by | Football | 7 comments

Last week saw the launch of a new, largely unheralded Aberdeen FC boardroom strategy intended to lay out the direction the club intends to take in the next 3 to 5 years. The seven point plan was presented to season ticket holders and DNA members at a Q&A session held at Pittodrie.

New Aberdeen FC strategy 7 point plan

I decided to head along to get a feel for the substance behind the flashy brochure. These are my takeaways from the night; both the encouraging and the concerning. Given we’re a week out from the event I’m not sure this can be considered a hot take but give it a minute in the micro and this is piping hot, trust me.


The Board

Any football fan that isn’t at least subconsciously wary about the intentions of the board at their club are probably the same people that believe Microsoft need their card details over the phone to get rid of a virus on a laptop they don’t own. It’s fair to say my guard was up ahead of attending the event, expecting the normal empty platitudes and promises to be trotted out, with very little in the way of substance to back them up.

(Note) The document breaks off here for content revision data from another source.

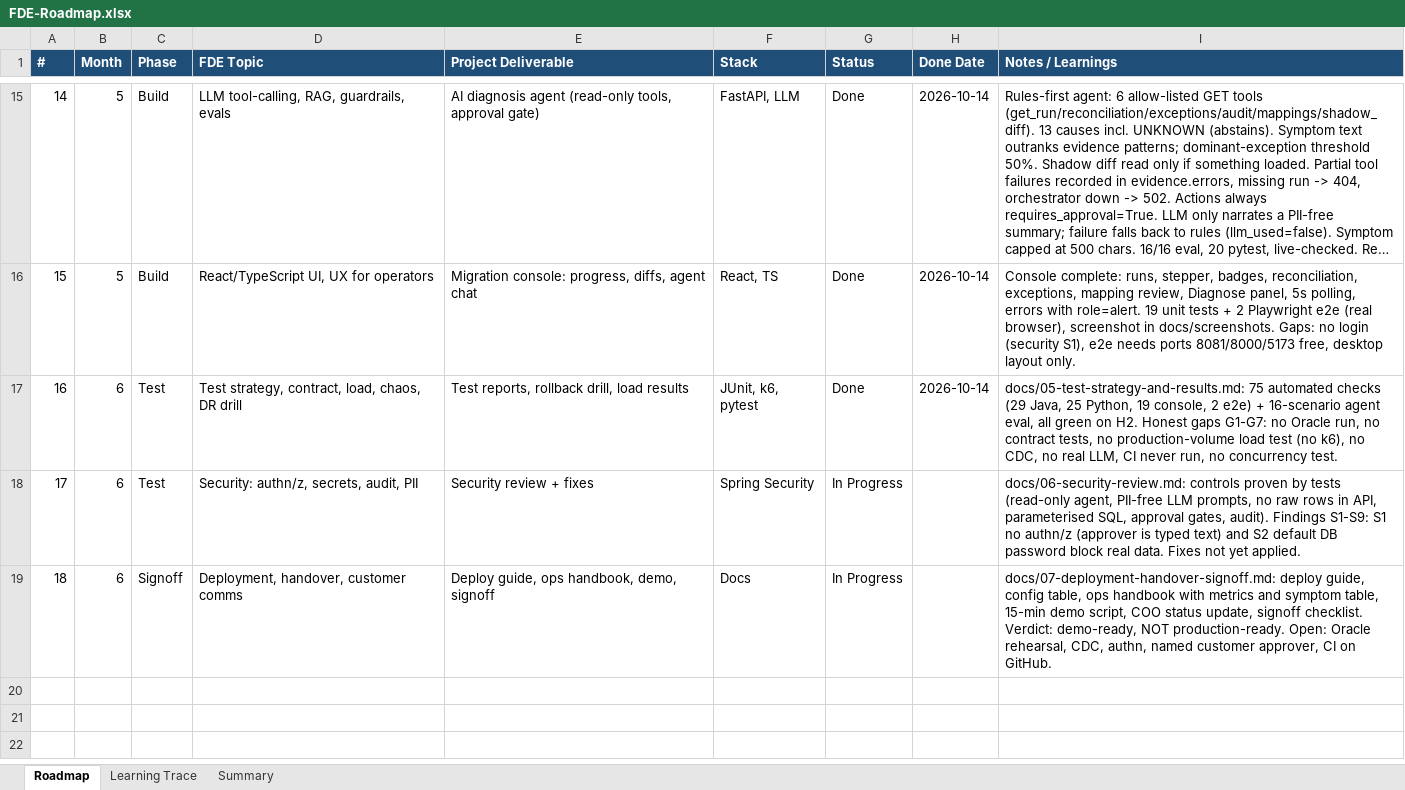
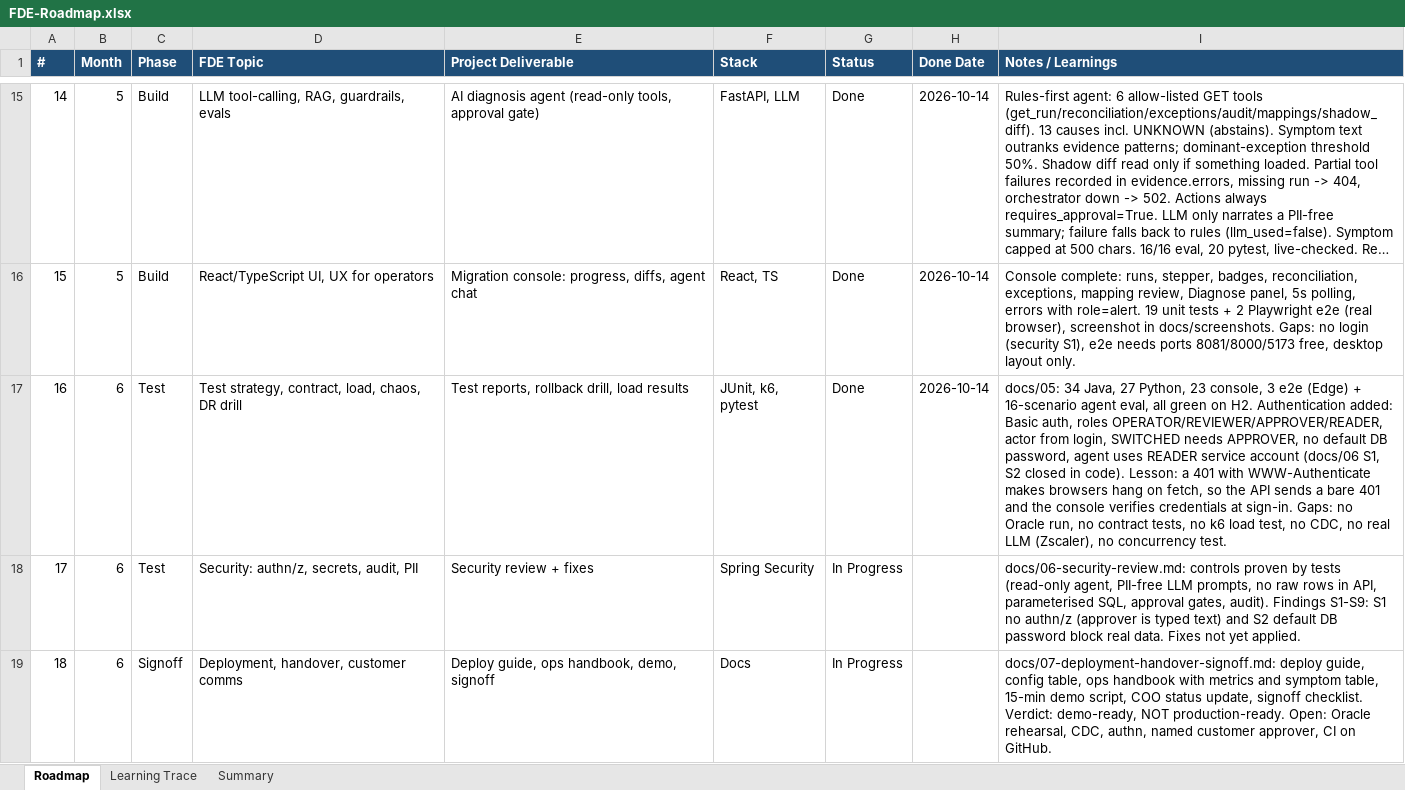
Before and after one commit to JeswinSolomon/migration-orchestrator, an Excel workbook: docs/FDE-Roadmap.xlsx, sheet Roadmap, drawn as a sheet; only a part is shown, gaps mark what is left out; long unchanged cells end in …; values as stored, in another font and other column widths than the file's, no borders; the diff names each change by its address in the sheet, - before the commit and + after, or states it on an @@ line.

```diff
--- a/docs/FDE-Roadmap.xlsx (sheet Roadmap)
+++ b/docs/FDE-Roadmap.xlsx (sheet Roadmap)
-I17 (Notes / Learnings): docs/05-test-strategy-and-results.md: 75 automated checks (29 Java, 25 Python, 19 console, 2 e2e) + 16-scenario agent eval, all green on H2. Honest gaps G1-G7: no Oracle run, no contract tests, no production-volume load test (no k6), no CDC, no real LLM, CI never run, no concurrency…
+I17 (Notes / Learnings): docs/05: 34 Java, 27 Python, 23 console, 3 e2e (Edge) + 16-scenario agent eval, all green on H2. Authentication added: Basic auth, roles OPERATOR/REVIEWER/APPROVER/READER, actor from login, SWITCHED needs APPROVER, no default DB password, agent uses READER service account (docs/06 S1, S2 closed in code). Lesson: a 401 with WWW-Authenticate makes browsers hang on fetch, so the API sends a bare 401 and the console verifies credentials at sign-in. Gaps: no Oracle run, no contract tests, no k6 load test, no CDC, no real LLM (Zscaler), no concurrency…
```
Also changed, not shown: sheet Learning Trace, 2 other files.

What I found in reality were a trio of directors, Dave Cormack (vice-Chairman), Duncan Fraser (Chief Executive) and Rob Wicks (Commercial Director), brimming with a genuine enthusiasm to drive the club to the next level off the field.

Before anyone accuses of me of being taken in by their fancy words and jive talking, I’ve attended enough business presentations as part of my day job to be able to tell the difference between confident bullshitters and the real deal. Cormack, Fraser and Wicks are credible, have a proven track record and clearly have the best interests of the club at heart. The results they’ve achieved in recent years speak for themselves:

  • Debt free club for the past 5 years;
  • Annual turnover doubled to £15.4m in past six years;
  • £12m required to deliver the new training facility has been 100% funded by board and private backers, no bank debt incurred.

With these guys at the helm I’m optimistic that the financial performance and will continue in the right direction

On a side note, although Milne’s name is still above the door, it seemed clear to me that Dave Cormack is now acting as the Chairman in all but name.

Training Facilities

Although it was confirmed on the night that the opening of the long-awaited training hub has been pushed to October, the fact that the first team and youth academy players will soon be able to take advantage of this dedicated state-of-the-art facility is a massive plus for the club.

No longer will players be able to blame the Dog Shite Bobble™ for wayward shots on public parks. Never again will the manager have to convince potential signings that our training ground on the other side of town is too far away to bother travelling to.

The training hub represents a major step change in the club’s ability to train, retain and attract a higher calibre of player. Potential recruits are already being given tours of the complex and have commented on the high standard on offer. The long-term benefit to both the club and community is immeasurable. The club deserve great credit for realising this long-held vision and delivering it without the need for bank loans.


Don’t worry. This isn’t me doing an about-face and suddenly coming out as staunchly Pro-Kingsford.

I’ve always been vehemently opposed to the idea of relocating the club and I’ll remain that way until I’m convinced that all avenues for redeveloping Pittodrie have been properly explored. I’m still pissed off that the club have deliberately allowed a once glorious stadium to deteriorate into its current state of dilapidation. I’m even more annoyed that the self-inflicted condition of the ground is now being presented with a knowing shrug of the collective shoulders as a primary motivation for moving to Kingsford. I remain majorly concerned that the club’s desire to generate additional advertising/corporate revenue (they estimate between £3m and £5m a year) from a new stadium will overshadow all other considerations, especially the fan experience.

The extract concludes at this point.